Leave out all pictures while repeating the records exactly and completely.

Version difference data:

━━━━━━━━━━━━━━━━━━━━━━━━━━━━━━

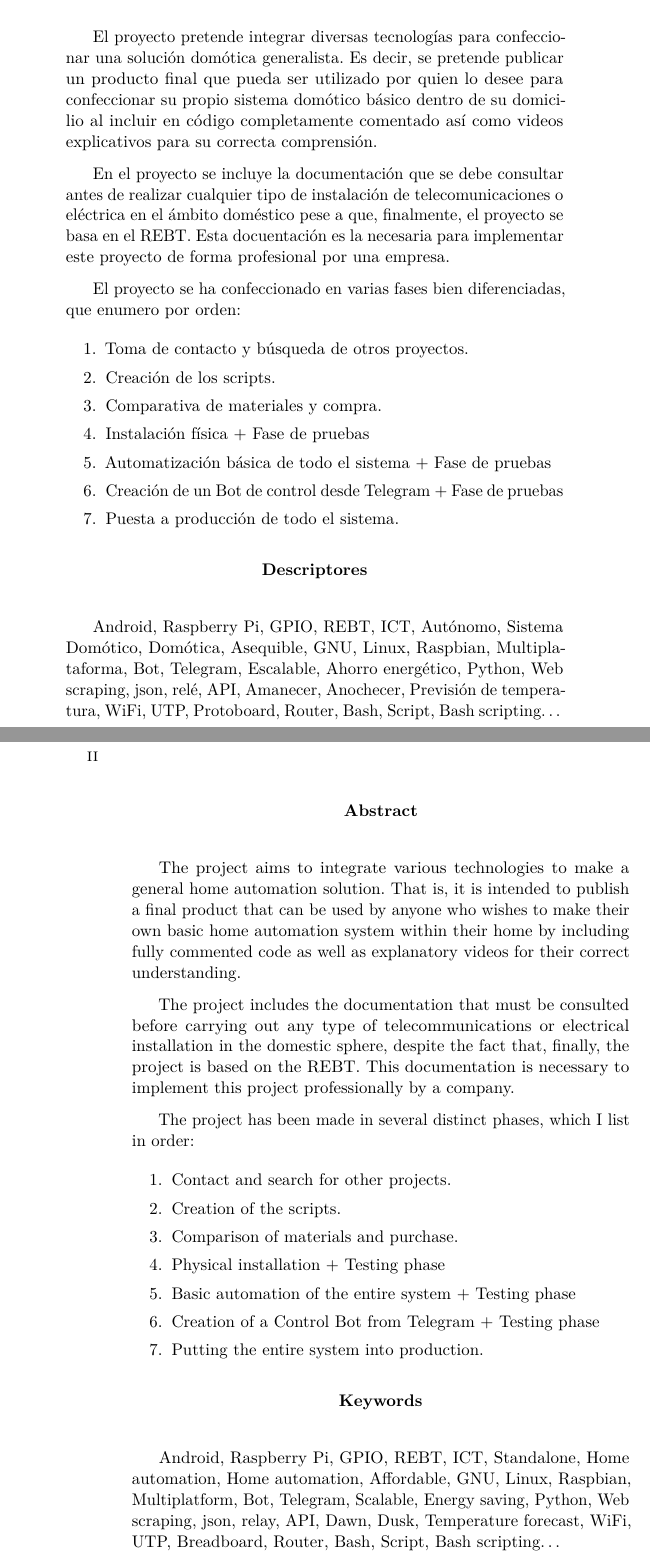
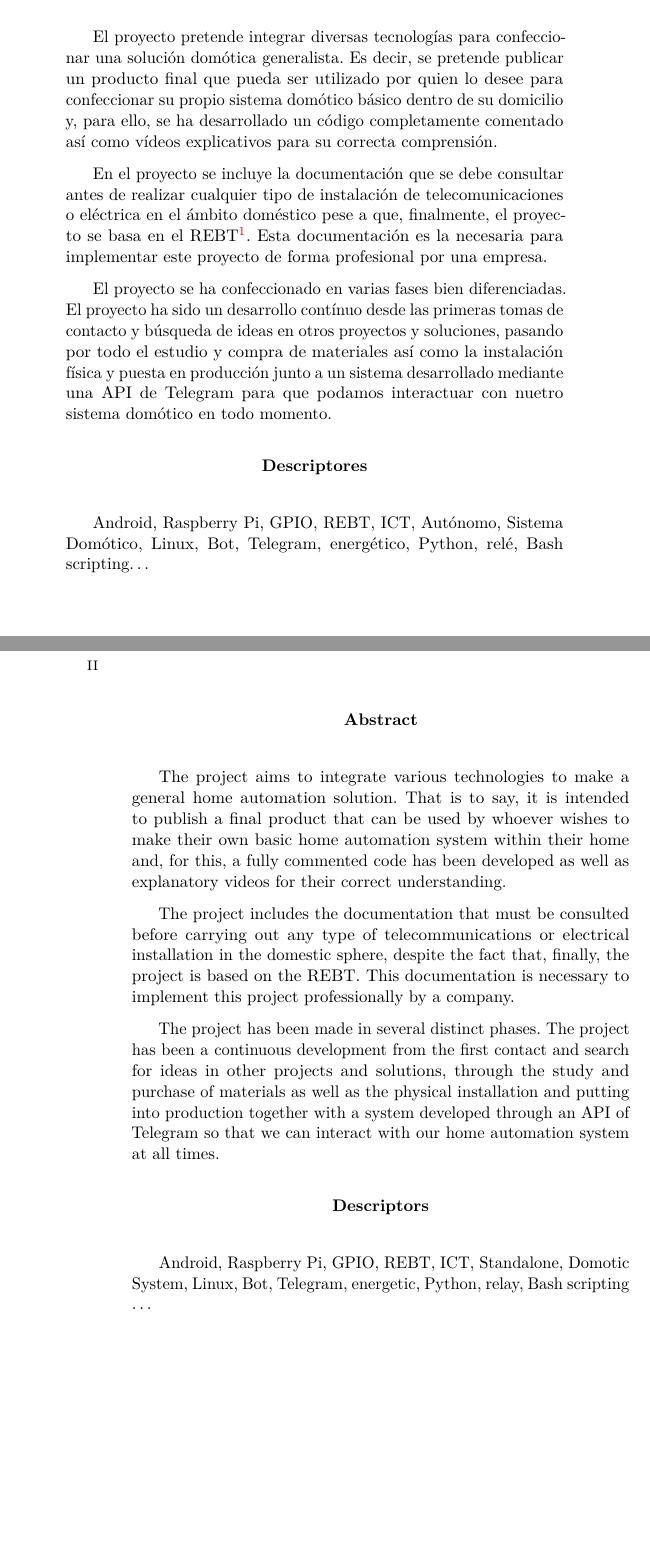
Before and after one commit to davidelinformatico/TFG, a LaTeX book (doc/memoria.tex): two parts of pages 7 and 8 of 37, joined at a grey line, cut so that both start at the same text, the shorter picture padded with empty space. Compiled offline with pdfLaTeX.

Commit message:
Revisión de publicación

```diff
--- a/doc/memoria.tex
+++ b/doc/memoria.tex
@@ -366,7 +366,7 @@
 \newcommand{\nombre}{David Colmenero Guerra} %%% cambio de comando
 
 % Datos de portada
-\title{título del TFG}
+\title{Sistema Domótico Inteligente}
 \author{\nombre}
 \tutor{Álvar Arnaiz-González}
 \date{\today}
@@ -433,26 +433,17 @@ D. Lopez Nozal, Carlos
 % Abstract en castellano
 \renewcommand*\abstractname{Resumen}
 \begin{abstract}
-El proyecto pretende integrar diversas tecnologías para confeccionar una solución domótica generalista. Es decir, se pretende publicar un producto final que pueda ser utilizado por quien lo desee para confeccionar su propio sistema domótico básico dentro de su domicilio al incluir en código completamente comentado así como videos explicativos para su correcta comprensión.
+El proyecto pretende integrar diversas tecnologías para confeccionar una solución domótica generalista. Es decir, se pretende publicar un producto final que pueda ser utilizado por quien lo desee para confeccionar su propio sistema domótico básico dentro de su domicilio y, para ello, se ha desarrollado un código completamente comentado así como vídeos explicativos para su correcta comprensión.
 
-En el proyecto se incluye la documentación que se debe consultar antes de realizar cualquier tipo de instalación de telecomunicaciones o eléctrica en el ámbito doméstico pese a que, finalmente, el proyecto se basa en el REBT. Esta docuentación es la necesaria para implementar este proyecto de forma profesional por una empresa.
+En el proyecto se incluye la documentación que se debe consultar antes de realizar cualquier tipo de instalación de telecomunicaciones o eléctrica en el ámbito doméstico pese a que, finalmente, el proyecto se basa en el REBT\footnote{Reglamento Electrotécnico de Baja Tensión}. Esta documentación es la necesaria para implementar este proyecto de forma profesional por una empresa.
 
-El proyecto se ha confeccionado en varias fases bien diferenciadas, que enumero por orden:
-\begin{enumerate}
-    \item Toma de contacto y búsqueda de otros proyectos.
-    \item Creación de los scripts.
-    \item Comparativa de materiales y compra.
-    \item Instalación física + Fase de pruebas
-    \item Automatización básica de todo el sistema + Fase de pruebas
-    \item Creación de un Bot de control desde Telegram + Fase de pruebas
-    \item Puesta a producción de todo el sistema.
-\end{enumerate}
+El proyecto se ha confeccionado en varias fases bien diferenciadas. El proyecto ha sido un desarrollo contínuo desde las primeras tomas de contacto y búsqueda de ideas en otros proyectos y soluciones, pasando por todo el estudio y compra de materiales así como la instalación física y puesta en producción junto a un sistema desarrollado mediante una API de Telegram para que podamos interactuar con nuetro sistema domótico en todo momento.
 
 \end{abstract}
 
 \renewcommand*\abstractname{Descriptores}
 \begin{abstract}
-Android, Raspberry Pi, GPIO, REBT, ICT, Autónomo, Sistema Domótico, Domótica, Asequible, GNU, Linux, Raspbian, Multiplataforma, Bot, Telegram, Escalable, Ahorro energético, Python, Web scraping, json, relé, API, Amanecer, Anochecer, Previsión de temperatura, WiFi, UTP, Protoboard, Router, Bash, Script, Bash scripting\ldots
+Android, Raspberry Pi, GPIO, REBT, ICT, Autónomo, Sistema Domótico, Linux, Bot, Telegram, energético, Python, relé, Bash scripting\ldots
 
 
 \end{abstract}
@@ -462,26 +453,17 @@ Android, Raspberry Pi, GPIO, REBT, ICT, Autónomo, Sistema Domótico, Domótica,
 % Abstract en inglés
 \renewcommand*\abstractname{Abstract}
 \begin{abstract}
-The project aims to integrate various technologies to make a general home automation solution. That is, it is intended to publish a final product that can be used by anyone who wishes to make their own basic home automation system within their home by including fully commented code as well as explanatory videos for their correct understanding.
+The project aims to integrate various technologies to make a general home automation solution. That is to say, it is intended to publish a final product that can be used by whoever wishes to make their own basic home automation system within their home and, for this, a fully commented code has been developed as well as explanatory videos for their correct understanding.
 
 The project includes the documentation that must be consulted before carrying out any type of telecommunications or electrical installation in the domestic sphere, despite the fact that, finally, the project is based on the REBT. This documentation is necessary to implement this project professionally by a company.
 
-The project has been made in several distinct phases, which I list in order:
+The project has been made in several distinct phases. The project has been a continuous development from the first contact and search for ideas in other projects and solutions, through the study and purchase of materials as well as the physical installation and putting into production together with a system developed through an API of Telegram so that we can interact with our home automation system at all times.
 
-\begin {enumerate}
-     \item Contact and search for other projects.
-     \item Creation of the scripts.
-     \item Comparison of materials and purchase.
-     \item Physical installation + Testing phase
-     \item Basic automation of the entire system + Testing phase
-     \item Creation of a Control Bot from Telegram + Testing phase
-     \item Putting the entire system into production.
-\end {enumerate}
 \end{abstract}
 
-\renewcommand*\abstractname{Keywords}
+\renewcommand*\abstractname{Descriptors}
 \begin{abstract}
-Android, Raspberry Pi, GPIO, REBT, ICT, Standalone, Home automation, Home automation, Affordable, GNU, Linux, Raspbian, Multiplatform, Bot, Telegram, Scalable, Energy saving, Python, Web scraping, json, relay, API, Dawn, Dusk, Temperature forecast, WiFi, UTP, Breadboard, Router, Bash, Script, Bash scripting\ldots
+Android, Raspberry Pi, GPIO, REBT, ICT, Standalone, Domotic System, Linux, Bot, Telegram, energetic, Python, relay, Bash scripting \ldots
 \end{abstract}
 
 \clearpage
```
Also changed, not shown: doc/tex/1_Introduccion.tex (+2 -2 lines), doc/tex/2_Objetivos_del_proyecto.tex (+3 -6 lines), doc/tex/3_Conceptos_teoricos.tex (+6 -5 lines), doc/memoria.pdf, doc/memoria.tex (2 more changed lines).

━━━━━━━━━━━━━━━━━━━━━━━━━━━━━━

Your response:
Before and after one commit to davidelinformatico/TFG, a LaTeX book (doc/memoria.tex): two parts of pages 7 and 8 of 37, joined at a grey line, cut so that both start at the same text, the shorter picture padded with empty space. Compiled offline with pdfLaTeX.

Commit message:
Revisión de publicación

```diff
--- a/doc/memoria.tex
+++ b/doc/memoria.tex
@@ -366,7 +366,7 @@
 \newcommand{\nombre}{David Colmenero Guerra} %%% cambio de comando
 
 % Datos de portada
-\title{título del TFG}
+\title{Sistema Domótico Inteligente}
 \author{\nombre}
 \tutor{Álvar Arnaiz-González}
 \date{\today}
@@ -433,26 +433,17 @@ D. Lopez Nozal, Carlos
 % Abstract en castellano
 \renewcommand*\abstractname{Resumen}
 \begin{abstract}
-El proyecto pretende integrar diversas tecnologías para confeccionar una solución domótica generalista. Es decir, se pretende publicar un producto final que pueda ser utilizado por quien lo desee para confeccionar su propio sistema domótico básico dentro de su domicilio al incluir en código completamente comentado así como videos explicativos para su correcta comprensión.
+El proyecto pretende integrar diversas tecnologías para confeccionar una solución domótica generalista. Es decir, se pretende publicar un producto final que pueda ser utilizado por quien lo desee para confeccionar su propio sistema domótico básico dentro de su domicilio y, para ello, se ha desarrollado un código completamente comentado así como vídeos explicativos para su correcta comprensión.
 
-En el proyecto se incluye la documentación que se debe consultar antes de realizar cualquier tipo de instalación de telecomunicaciones o eléctrica en el ámbito doméstico pese a que, finalmente, el proyecto se basa en el REBT. Esta docuentación es la necesaria para implementar este proyecto de forma profesional por una empresa.
+En el proyecto se incluye la documentación que se debe consultar antes de realizar cualquier tipo de instalación de telecomunicaciones o eléctrica en el ámbito doméstico pese a que, finalmente, el proyecto se basa en el REBT\footnote{Reglamento Electrotécnico de Baja Tensión}. Esta documentación es la necesaria para implementar este proyecto de forma profesional por una empresa.
 
-El proyecto se ha confeccionado en varias fases bien diferenciadas, que enumero por orden:
-\begin{enumerate}
-    \item Toma de contacto y búsqueda de otros proyectos.
-    \item Creación de los scripts.
-    \item Comparativa de materiales y compra.
-    \item Instalación física + Fase de pruebas
-    \item Automatización básica de todo el sistema + Fase de pruebas
-    \item Creación de un Bot de control desde Telegram + Fase de pruebas
-    \item Puesta a producción de todo el sistema.
-\end{enumerate}
+El proyecto se ha confeccionado en varias fases bien diferenciadas. El proyecto ha sido un desarrollo contínuo desde las primeras tomas de contacto y búsqueda de ideas en otros proyectos y soluciones, pasando por todo el estudio y compra de materiales así como la instalación física y puesta en producción junto a un sistema desarrollado mediante una API de Telegram para que podamos interactuar con nuetro sistema domótico en todo momento.
 
 \end{abstract}
 
 \renewcommand*\abstractname{Descriptores}
 \begin{abstract}
-Android, Raspberry Pi, GPIO, REBT, ICT, Autónomo, Sistema Domótico, Domótica, Asequible, GNU, Linux, Raspbian, Multiplataforma, Bot, Telegram, Escalable, Ahorro energético, Python, Web scraping, json, relé, API, Amanecer, Anochecer, Previsión de temperatura, WiFi, UTP, Protoboard, Router, Bash, Script, Bash scripting\ldots
+Android, Raspberry Pi, GPIO, REBT, ICT, Autónomo, Sistema Domótico, Linux, Bot, Telegram, energético, Python, relé, Bash scripting\ldots
 
 
 \end{abstract}
@@ -462,26 +453,17 @@ Android, Raspberry Pi, GPIO, REBT, ICT, Autónomo, Sistema Domótico, Domótica,
 % Abstract en inglés
 \renewcommand*\abstractname{Abstract}
 \begin{abstract}
-The project aims to integrate various technologies to make a general home automation solution. That is, it is intended to publish a final product that can be used by anyone who wishes to make their own basic home automation system within their home by including fully commented code as well as explanatory videos for their correct understanding.
+The project aims to integrate various technologies to make a general home automation solution. That is to say, it is intended to publish a final product that can be used by whoever wishes to make their own basic home automation system within their home and, for this, a fully commented code has been developed as well as explanatory videos for their correct understanding.
 
 The project includes the documentation that must be consulted before carrying out any type of telecommunications or electrical installation in the domestic sphere, despite the fact that, finally, the project is based on the REBT. This documentation is necessary to implement this project professionally by a company.
 
-The project has been made in several distinct phases, which I list in order:
+The project has been made in several distinct phases. The project has been a continuous development from the first contact and search for ideas in other projects and solutions, through the study and purchase of materials as well as the physical installation and putting into production together with a system developed through an API of Telegram so that we can interact with our home automation system at all times.
 
-\begin {enumerate}
-     \item Contact and search for other projects.
-     \item Creation of the scripts.
-     \item Comparison of materials and purchase.
-     \item Physical installation + Testing phase
-     \item Basic automation of the entire system + Testing phase
-     \item Creation of a Control Bot from Telegram + Testing phase
-     \item Putting the entire system into production.
-\end {enumerate}
 \end{abstract}
 
-\renewcommand*\abstractname{Keywords}
+\renewcommand*\abstractname{Descriptors}
 \begin{abstract}
-Android, Raspberry Pi, GPIO, REBT, ICT, Standalone, Home automation, Home automation, Affordable, GNU, Linux, Raspbian, Multiplatform, Bot, Telegram, Scalable, Energy saving, Python, Web scraping, json, relay, API, Dawn, Dusk, Temperature forecast, WiFi, UTP, Breadboard, Router, Bash, Script, Bash scripting\ldots
+Android, Raspberry Pi, GPIO, REBT, ICT, Standalone, Domotic System, Linux, Bot, Telegram, energetic, Python, relay, Bash scripting \ldots
 \end{abstract}
 
 \clearpage
```
Also changed, not shown: doc/tex/1_Introduccion.tex (+2 -2 lines), doc/tex/2_Objetivos_del_proyecto.tex (+3 -6 lines), doc/tex/3_Conceptos_teoricos.tex (+6 -5 lines), doc/memoria.pdf, doc/memoria.tex (2 more changed lines).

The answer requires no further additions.